IS takes war to foes after setbacks
BEIRUT: Facing military setbacks in its self-declared caliphate in Syria and Iraq and intensified air strikes from a US-led coalition, Islamic State may have decided in September to take the fight to France and elsewhere. The ultra-hardline group has frequently threatened to strike inside Western countries since it established itself amid Syria’s civil war and then spread to northern Iraq last year, but one fighter reached inside Syria said its spokesman Abu Mohammad Al-Adnani had issued an instruction to act abroad.
“He sent a written order to all sectors and security brigades to start moving, including in Lebanon and Turkey,” the Syrian IS fighter said via social media from northern Syria. “Lebanon and France and other places are all part of the operations ordered two months ago.” Islamic State has said it was behind Friday’s killings of at least 132 people in Paris in revenge for France’s air strikes against it as well as twin suicide bombings which killed 43 people on Thursday in a Beirut stronghold of Lebanon’s Shiite Hezbollah, which is fighting the group in Syria.
The ultra-hardline militants have also claimed responsibility for bringing down a Russian airliner over the Sinai Peninsula on Oct 31 which killed all 224 people on board after Russia began its own campaign of air strikes in Syria. Turkish authorities suspect a high-profile British jihadist detained in Turkey last week may have been planning attacks in Istanbul similar to those in Paris, two security sources told Reuters on Sunday.

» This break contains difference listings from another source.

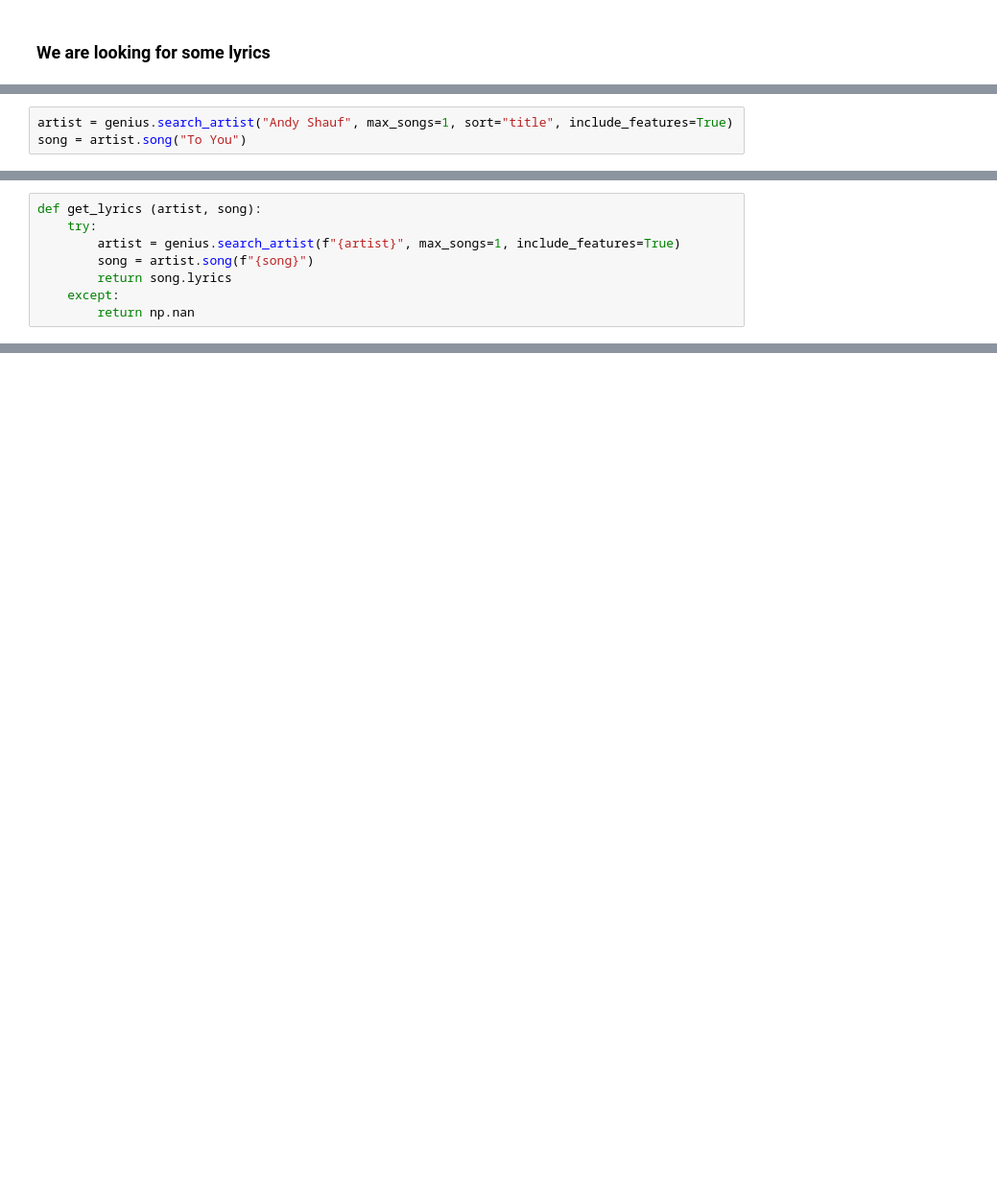
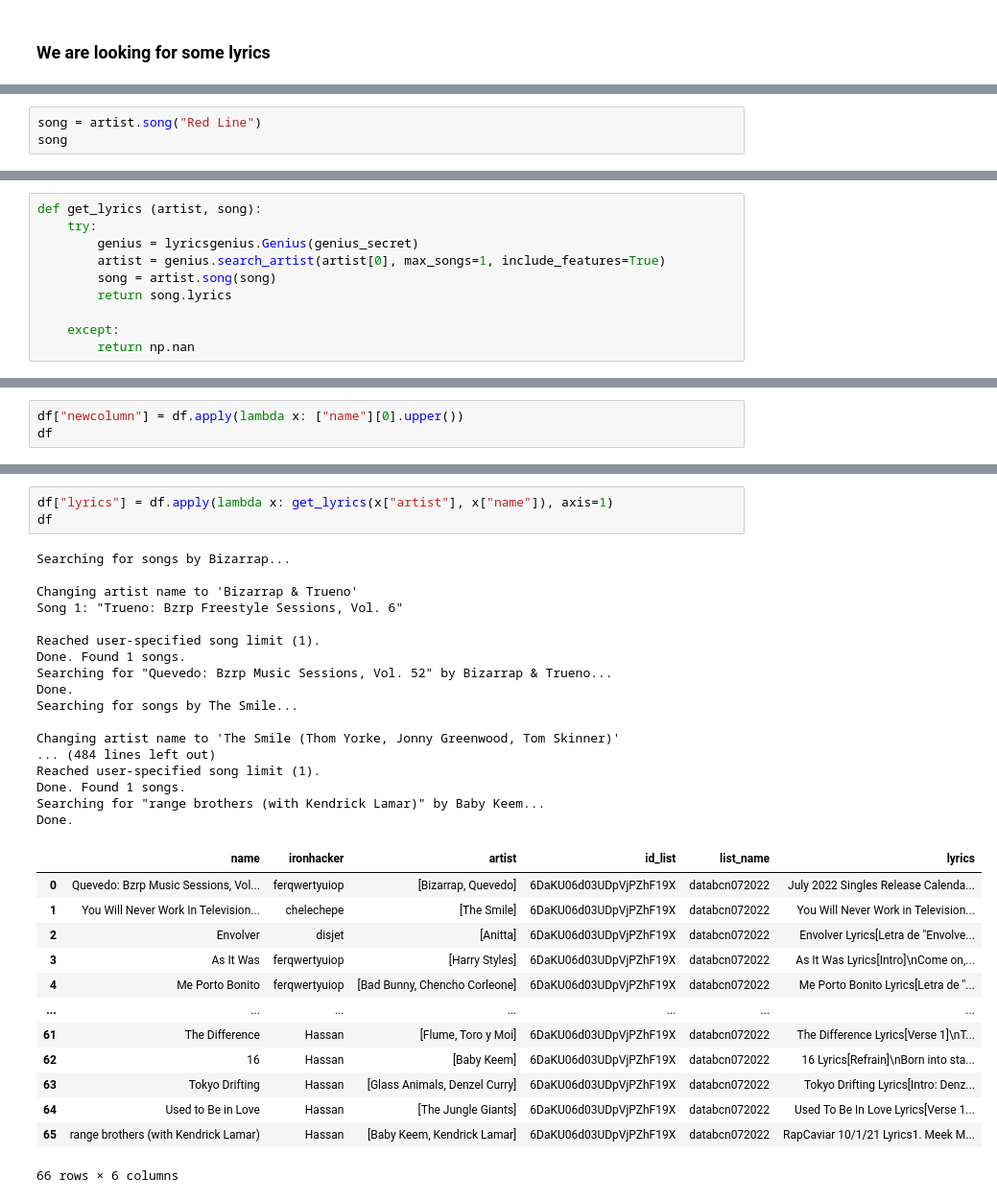
Before and after one commit to VeniceHartwell/lectures, a Jupyter notebook: week-6/04 - ETL & NLP/ETL I - Extraction and tranformation.ipynb, the cells around one changed output, grey strips where cells are left out. Shown at 96% size. Cells and saved outputs as stored; diff of their text form; blank space fills up the shorter version.

```diff
--- a/week-6/04 - ETL & NLP/ETL I - Extraction and tranformation.ipynb
+++ b/week-6/04 - ETL & NLP/ETL I - Extraction and tranformation.ipynb
@@ -459,3 +409,3 @@ artist.songs[0]
-# %%
-artist = genius.search_artist("Andy Shauf", max_songs=1, sort="title", include_features=True)
-song = artist.song("To You")
+# %%
+song = artist.song("Red Line")
+song
@@ -473,8 +432,10 @@ print(lyrics)
 # %%
 def get_lyrics (artist, song):
     try:
-        artist = genius.search_artist(f"{artist}", max_songs=1, include_features=True)
-        song = artist.song(f"{song}")
+        genius = lyricsgenius.Genius(genius_secret)
+        artist = genius.search_artist(artist[0], max_songs=1, include_features=True)
+        song = artist.song(song)
         return song.lyrics
+
     except:
         return np.nan
@@ -482,0 +506,3 @@ get_lyrics("Ed Sheeran", "shape of you")
+# %%
+df["newcolumn"] = df.apply(lambda x: ["name"][0].upper())
+df
@@ -482,0 +537,34 @@ get_lyrics("Ed Sheeran", "shape of you")
+# %%
+df["lyrics"] = df.apply(lambda x: get_lyrics(x["artist"], x["name"]), axis=1)
+df
+# %% [output]
+Searching for songs by Bizarrap...
+
+Changing artist name to 'Bizarrap & Trueno'
+Song 1: "Trueno: Bzrp Freestyle Sessions, Vol. 6"
+
+Reached user-specified song limit (1).
+Done. Found 1 songs.
+Searching for "Quevedo: Bzrp Music Sessions, Vol. 52" by Bizarrap & Trueno...
+Done.
+Searching for songs by The Smile...
+
+Changing artist name to 'The Smile (Thom Yorke, Jonny Greenwood, Tom Skinner)'
+... (484 lines left out)
+Reached user-specified song limit (1).
+Done. Found 1 songs.
+Searching for "range brothers (with Kendrick Lamar)" by Baby Keem...
+Done.
+|  | name | ironhacker | artist | id_list | list_name | lyrics |
+| 0 | Quevedo: Bzrp Music Sessions, Vol... | ferqwertyuiop | [Bizarrap, Quevedo] | 6DaKU06d03UDpVjPZhF19X | databcn072022 | July 2022 Singles Release Calenda... |
+| 1 | You Will Never Work In Television... | chelechepe | [The Smile] | 6DaKU06d03UDpVjPZhF19X | databcn072022 | You Will Never Work in Television... |
+| 2 | Envolver | disjet | [Anitta] | 6DaKU06d03UDpVjPZhF19X | databcn072022 | Envolver Lyrics[Letra de "Envolve... |
+| 3 | As It Was | ferqwertyuiop | [Harry Styles] | 6DaKU06d03UDpVjPZhF19X | databcn072022 | As It Was Lyrics[Intro]\nCome on,... |
+| 4 | Me Porto Bonito | ferqwertyuiop | [Bad Bunny, Chencho Corleone] | 6DaKU06d03UDpVjPZhF19X | databcn072022 | Me Porto Bonito Lyrics[Letra de "... |
+| ... | ... | ... | ... | ... | ... | ... |
+| 61 | The Difference | Hassan | [Flume, Toro y Moi] | 6DaKU06d03UDpVjPZhF19X | databcn072022 | The Difference Lyrics[Verse 1]\nT... |
+| 62 | 16 | Hassan | [Baby Keem] | 6DaKU06d03UDpVjPZhF19X | databcn072022 | 16 Lyrics[Refrain]\nBorn into sta... |
+| 63 | Tokyo Drifting | Hassan | [Glass Animals, Denzel Curry] | 6DaKU06d03UDpVjPZhF19X | databcn072022 | Tokyo Drifting Lyrics[Intro: Denz... |
+| 64 | Used to Be in Love | Hassan | [The Jungle Giants] | 6DaKU06d03UDpVjPZhF19X | databcn072022 | Used To Be In Love Lyrics[Verse 1... |
+| 65 | range brothers (with Kendrick Lamar) | Hassan | [Baby Keem, Kendrick Lamar] | 6DaKU06d03UDpVjPZhF19X | databcn072022 | RapCaviar 10/1/21 Lyrics1. Meek M... |
+66 rows × 6 columns
```
Also changed, not shown: parts of 143 cells of this notebook, 1 other file.
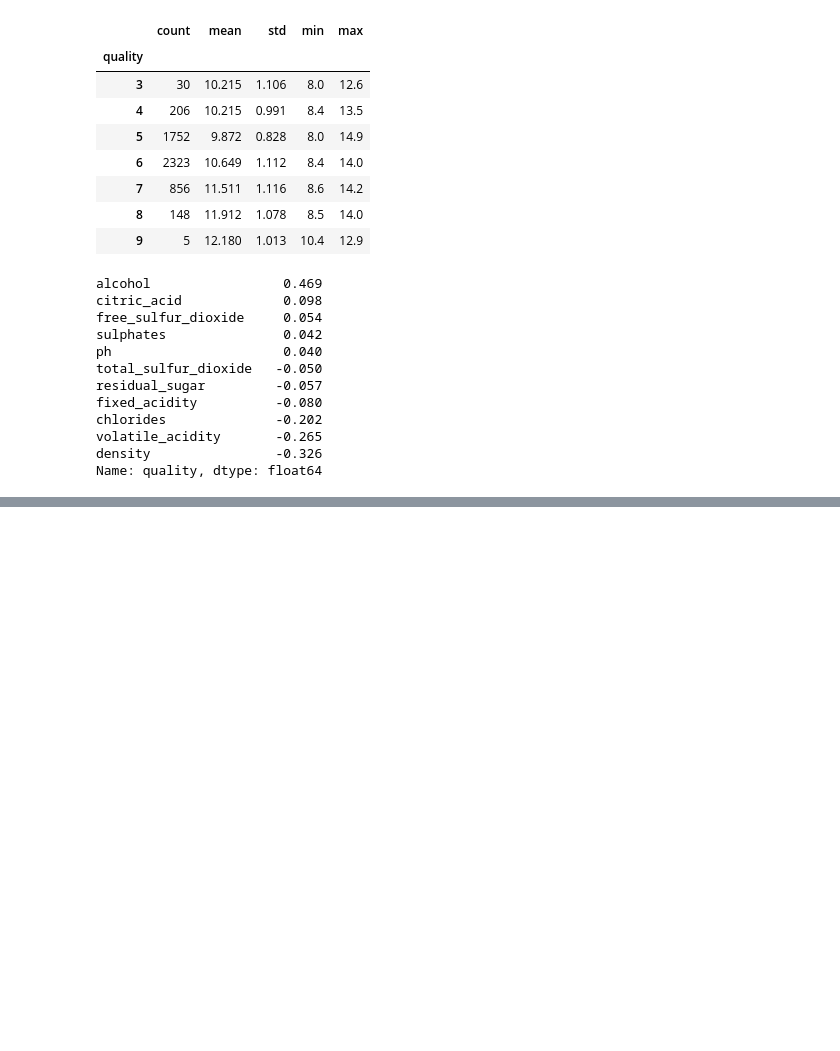
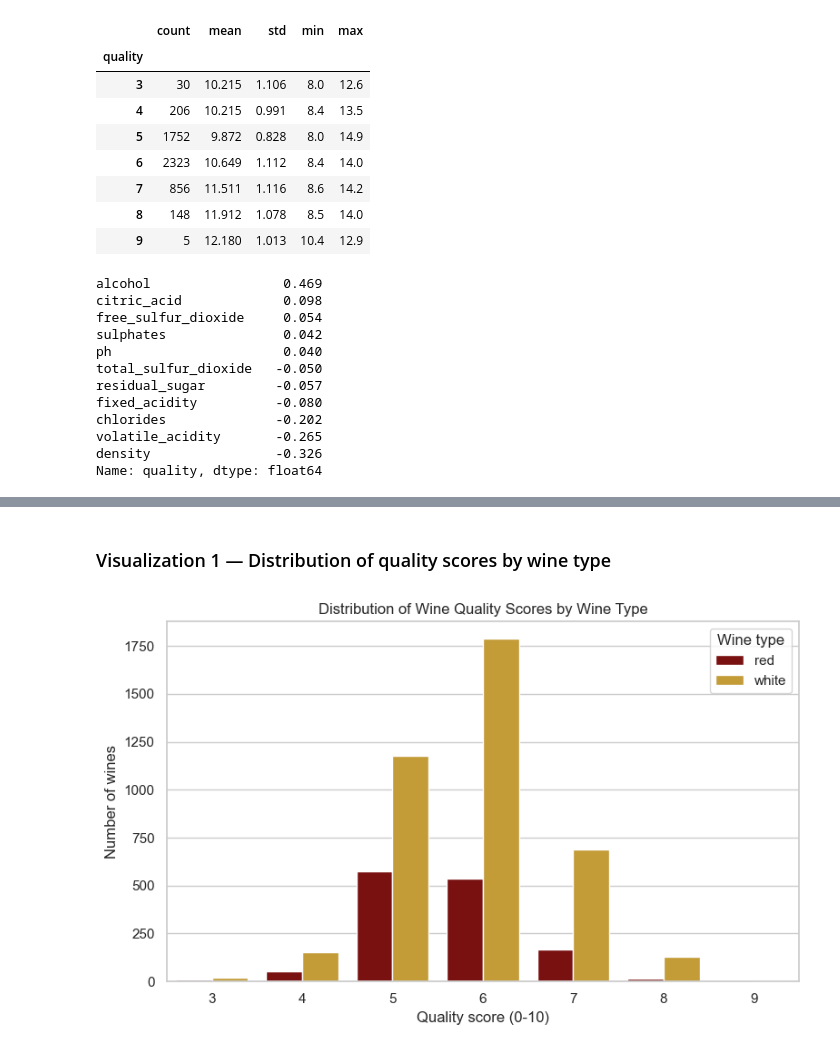
Before and after one commit to vikceo/ai-programming-foundations-project, a Jupyter notebook: ai programming fundamentals/data_workflow.ipynb, the cells around one changed output, grey strips where cells are left out. Saved outputs shown, nothing was run; the diff lists cells and outputs as text; code cells hidden in the pictures; blank space fills up the shorter version.

```diff
--- a/ai programming fundamentals/data_workflow.ipynb
+++ b/ai programming fundamentals/data_workflow.ipynb
@@ -12,6 +12,11 @@
 import pandas as pd
 import numpy as np
 import matplotlib.pyplot as plt
+import seaborn as sns
+
+%matplotlib inline
+sns.set_theme(style='whitegrid')
+plt.rcParams['figure.figsize'] = (8, 5)
 # %% [markdown]
 ## 2. Load Data
 
@@ -298,0 +310,13 @@ Name: quality, dtype: float64
+# %% [markdown]
+### Visualization 1 — Distribution of quality scores by wine type
+# %%
+fig, ax = plt.subplots()
+sns.countplot(data=df, x='quality', hue='wine_type', palette={'red': '#8B0000', 'white': '#DAA520'}, ax=ax)
+ax.set_title('Distribution of Wine Quality Scores by Wine Type')
+ax.set_xlabel('Quality score (0-10)')
+ax.set_ylabel('Number of wines')
+ax.legend(title='Wine type')
+plt.tight_layout()
+plt.show()
+# %% [output]
+[figure, added]
```
Also changed, not shown: parts of 14 cells of this notebook.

The group has also threatened to attack Saudi Arabia, United States and Russia.
It was not immediately possible to verify the reported order, which Islamic State supporters and fighters said was given to dormant cells in several places. “Their messages to us are sent by blood and carnage so we send them their messages back in the same way, it is simple,” the northernSyria-based fighter said.
The group operates in a very secretive way and has a complicated structure. In general, its Caliph Abu Bakr AlBaghdadi is the ultimate decision maker but his deputy is also powerful. They both consult a Shura Council which is comprised of military, religious and other leaders who give advice to Baghdadi on strategy and military plans. It practices a strict version of Islam which considers all those opposing it as infidels who should be killed.
The younger jihadi generation looks up to Baghdadi as a powerful leader who will help establish a greater Islamic State that will conquer the world to spread Islam. It has drawn thousands of jihadists from across the world including Europe. But tighter security restrictions imposed by several European countries have prevented would-be jihadists from traveling and joining the group in Syria and Iraq.
To overcome this, the group has established contacts from its bases in the Middle East with these jihadists and encouraged them to operate as “lone wolves” or in small cells to carry out individual attacks inside countries where they live or work. According to one of the fighters, the dormant cells have no contact with each other but all answer to a special apparatus in charge of “foreign operations”, from which they take orders to attack. He did not elaborate.
Little is known about the head of this apparatus, who the fighter said is a Jordanian national who works closely with the leadership in Syria and Iraq and travels between the two countries. He is only known by a nickname. “He masterminds these operations, gets in touch with the followers and supporters there, guide them in training and operations and targets,” said a jihadi source close to the group. His account could not be independently verified. The New York Times cited officials on both sides of the Atlantic saying that the attackers in France had communicated at some point beforehand with known members of Islamic State in Syria. — Reuters
This undated image from the Islamic State’s English-language magazine Dabiq shows Belgian national Abdelhamid Abaaoud, who was identified by French authorities yesterday as the presumed mastermind of the terror attacks in Paris.